Any fan of Doctor Who can recognize these maniacal metal monsters in a moment’s glance, but one nagging problem has remained that they could never really do much of anything. Even in the new program the only characters that they kill are incidental. Either an army of Daleks shooting at once or a point blank range shot at the Doctor’s back with a death ray and he’s still fine. So what’s the big deal?
One may argue that (barring a few key exceptions) the limitations of the television format robs the Daleks of their real threat. I still say that the best Dalek stories are the first two and the rest are only so-so. However having not seen the sadly lost mega epic 12 part story the Dalek’s Masterplan, it’s difficult to know for sure. The surviving episodes are terribly good and the novels read well… but still. In any case, the kiddies of the 1960’s had it made thanks to TV Century 21’s Dalek Chronicles. A series of comic strips with no Doctor, just wall-to-wall Daleks warring with anything that got in their way!
The Dalek Chronicles spanned 104 issues of TV Century 21 magazine and thrilled the Dalek-mad children drunk on the glamor of the TV program. Bolstered by two color motion pictures starring Peter Cushing, the popularity of the tin pepper-pots grew and so did the comic strip. While Whovians of today have a very distinct origin story full of details and such, the Daleks of the TV Century 21 strips were a whole other animal entirely. Scripted by the excellent David Whittaker (writer of such stories as The Daleks, Marco Polo, Ambassadors of Space, Evil of the Daleks, Power of the Daleks and the stage play Curse of the Daleks), these are high quality comics. Without budgetary restraints, Whittaker and the many artists he worked on the strip with (including Richard Jennings, Eric Eden and Ron Turner) worked against an explosive panoramic canvas where Daleks flew about on sleds and attacked alien civilizations.
For an in-depth look at the exciting TV Century 21 Dalek Empire series, please visit this site.
The Dalek Empire strip was so popular that it was even adapted into a series of audio adventures much later on featuring Blake’s 7 Gareth Thomas, Red Dwarf’s Craig Charles and even future Doctor David Tennant!
Whittaker had helped shape the entirety of Doctor Who from a very early stage as both writer and script editor for the first two eras of the program. The character of the Daleks is both intensely terrifying and interesting. The last vestige of a deadly atomic war, the mutated creatures are all that remain of the once proud Kaled people of Skaro. It’s the connection to something that was once human twisted into a monster so driven by hate and paranoia that makes the Daleks so enduring in my opinion… well, that and the incredible design of the Dalek.

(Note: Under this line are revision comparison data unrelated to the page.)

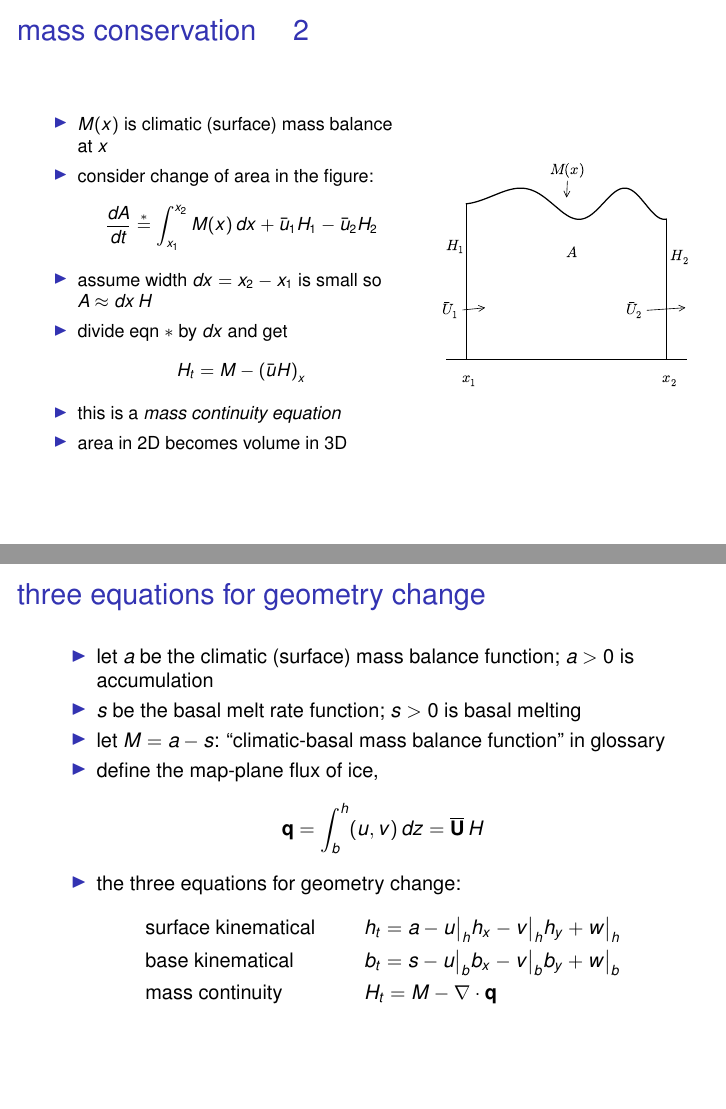
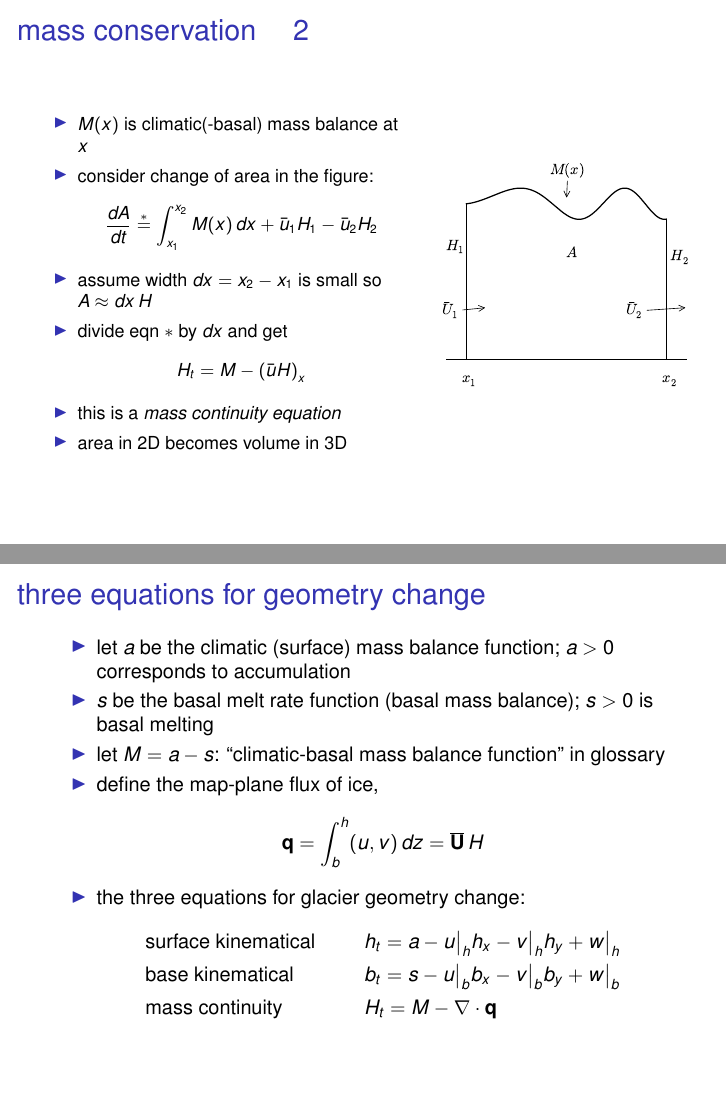
Before and after one commit to bueler/mccarthy, LaTeX slides (slides/lecture.tex, which reads slides/masscont.tex, slides/preamble.tex): pages 19 and 58 of 87, joined at a grey line. Compiled offline with pdfLaTeX.

Commit message:
update mass balance terminology to (re-)match glossary

```diff
--- a/slides/masscont.tex
+++ b/slides/masscont.tex
@@ -40,12 +40,12 @@
 \begin{frame}{three equations for geometry change}
 
 \begin{itemize}
-\item let $a$ be the climatic (surface) mass balance function;  $a>0$ is accumulation
-\item $s$ be the basal melt rate function;  $s>0$ is basal melting
+\item let $a$ be the climatic (surface) mass balance function;  $a>0$ corresponds to accumulation
+\item $s$ be the basal melt rate function (basal mass balance);  $s>0$ is basal melting
 \item let $M=a-s$: ``climatic-basal mass balance function'' in glossary
 \item define the map-plane flux of ice,
 	$$\bq = \int_{b}^{h} (u,v)\,dz = \overline{\mathbf{U}}\,H$$
-\item the three equations for geometry change:
+\item the three equations for glacier geometry change:
 \begin{align*}
 &\text{surface kinematical} && h_t = a - u\big|_h h_x - v\big|_h h_y + w\big|_h  \\
 &\text{base kinematical} && b_t = s - u\big|_b b_x - v\big|_b b_y + w\big|_b  \\
--- a/slides/preamble.tex
+++ b/slides/preamble.tex
@@ -382,7 +382,7 @@ Velocity profile of the Athabasca Glacier, Canada, derived from inclinometry (Sa
 \begin{column}{0.6\textwidth}
 \small
 \begin{itemize}
-\item $M(x)$ is climatic (surface) mass balance at $x$
+\item $M(x)$ is climatic(-basal) mass balance at $x$
 \item consider change of area in the figure:
 	$$\frac{dA}{dt} \stackrel{\ast}{=} \int_{x_1}^{x_2} M(x)\,dx + \bar u_1 H_1 - \bar u_2 H_2$$
 \item assume width $dx=x_2-x_1$ is small so $A\approx dx\, H$
```
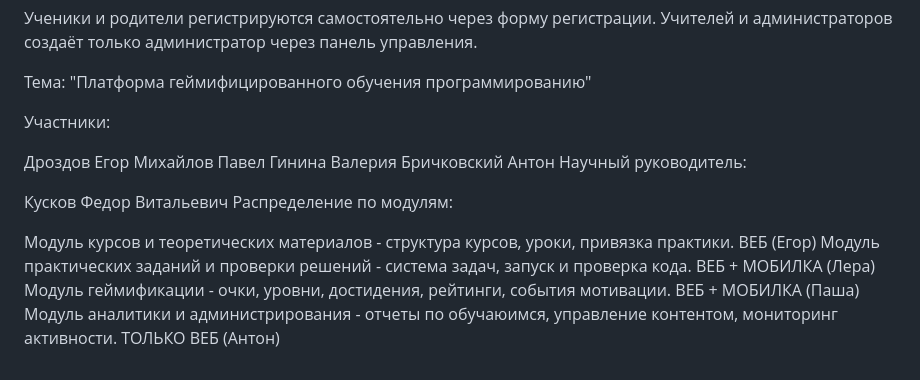
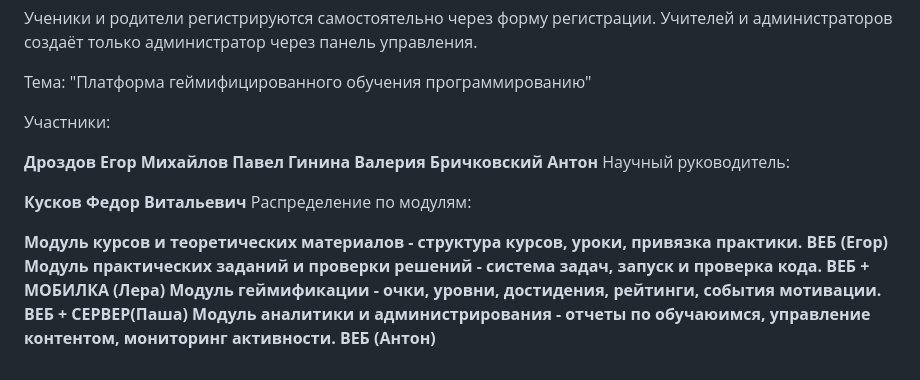
Before and after one commit to 9I3BA/Python_jorny, a Markdown page: README.md, the part around the change. Rendered like a GitHub page.

Commit message:
Format participant and module information in README

```diff
--- a/README.md
+++ b/README.md
@@ -160,16 +160,16 @@ python app.py
 
 Участники:
 
-Дроздов Егор
-Михайлов Павел
-Гинина Валерия
-Бричковский Антон
+**Дроздов Егор**
+**Михайлов Павел**
+**Гинина Валерия**
+**Бричковский Антон**
 Научный руководитель:
 
-Кусков Федор Витальевич
+**Кусков Федор Витальевич**
 Распределение по модулям:
 
-Модуль курсов и теоретических материалов - структура курсов, уроки, привязка практики. ВЕБ (Егор)
-Модуль практических заданий и проверки решений - система задач, запуск и проверка кода. ВЕБ + МОБИЛКА (Лера)
-Модуль геймификации - очки, уровни, достидения, рейтинги, события мотивации. ВЕБ + МОБИЛКА (Паша)
-Модуль аналитики и администрирования - отчеты по обучаюимся, управление контентом, мониторинг активности. ТОЛЬКО ВЕБ (Антон)
+**Модуль курсов и теоретических материалов - структура курсов, уроки, привязка практики. ВЕБ (Егор)**
+**Модуль практических заданий и проверки решений - система задач, запуск и проверка кода. ВЕБ + МОБИЛКА (Лера)**
+**Модуль геймификации - очки, уровни, достидения, рейтинги, события мотивации. ВЕБ + СЕРВЕР(Паша)**
+**Модуль аналитики и администрирования - отчеты по обучаюимся, управление контентом, мониторинг активности. ВЕБ (Антон)**
```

One of TV’s most beloved and feared monsters, the Daleks have inspired many creators to revise their classic look (as design by Raymond Cusick) while retaining that unique level of menace that the villainous survivors of Skaro evoked.
Back when Doctor Who was on the verge of making a big return to the small screen with Paul McGann as the 8th Doctor, the Daleks were also intended to come back… but this time they would look very different.
With the right kind of inspiration, anything is possible really.
A hero can often be judged by his enemy and in the case of the Doctor, the Daleks remain the most significant threat to the universe with only a single Timelord to ward them off. When the first series finale of Doctor Who was screened in 2005 I was very unimpressed with the story but the visual of an army of flying Daleks in space was simply thrilling. It’s just a pity that it was done much better back in 1965.